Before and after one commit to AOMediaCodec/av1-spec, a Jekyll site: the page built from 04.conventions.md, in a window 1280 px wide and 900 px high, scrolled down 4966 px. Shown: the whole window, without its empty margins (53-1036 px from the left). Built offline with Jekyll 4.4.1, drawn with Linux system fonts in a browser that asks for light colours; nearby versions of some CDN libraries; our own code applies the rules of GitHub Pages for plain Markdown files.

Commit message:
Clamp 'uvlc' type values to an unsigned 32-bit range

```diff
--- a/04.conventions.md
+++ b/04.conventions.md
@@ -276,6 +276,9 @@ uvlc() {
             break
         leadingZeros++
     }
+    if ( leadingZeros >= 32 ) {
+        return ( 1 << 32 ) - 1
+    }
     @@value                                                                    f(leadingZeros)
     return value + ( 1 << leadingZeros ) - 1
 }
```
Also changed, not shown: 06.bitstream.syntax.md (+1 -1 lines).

- Task brief
Output the data above exactly, please, line for line.

- Solution
Before and after one commit to AOMediaCodec/av1-spec, a Jekyll site: the page built from 04.conventions.md, in a window 1280 px wide and 900 px high, scrolled down 4966 px. Shown: the whole window, without its empty margins (53-1036 px from the left). Built offline with Jekyll 4.4.1, drawn with Linux system fonts in a browser that asks for light colours; nearby versions of some CDN libraries; our own code applies the rules of GitHub Pages for plain Markdown files.

Commit message:
Clamp 'uvlc' type values to an unsigned 32-bit range

```diff
--- a/04.conventions.md
+++ b/04.conventions.md
@@ -276,6 +276,9 @@ uvlc() {
             break
         leadingZeros++
     }
+    if ( leadingZeros >= 32 ) {
+        return ( 1 << 32 ) - 1
+    }
     @@value                                                                    f(leadingZeros)
     return value + ( 1 << leadingZeros ) - 1
 }
```
Also changed, not shown: 06.bitstream.syntax.md (+1 -1 lines).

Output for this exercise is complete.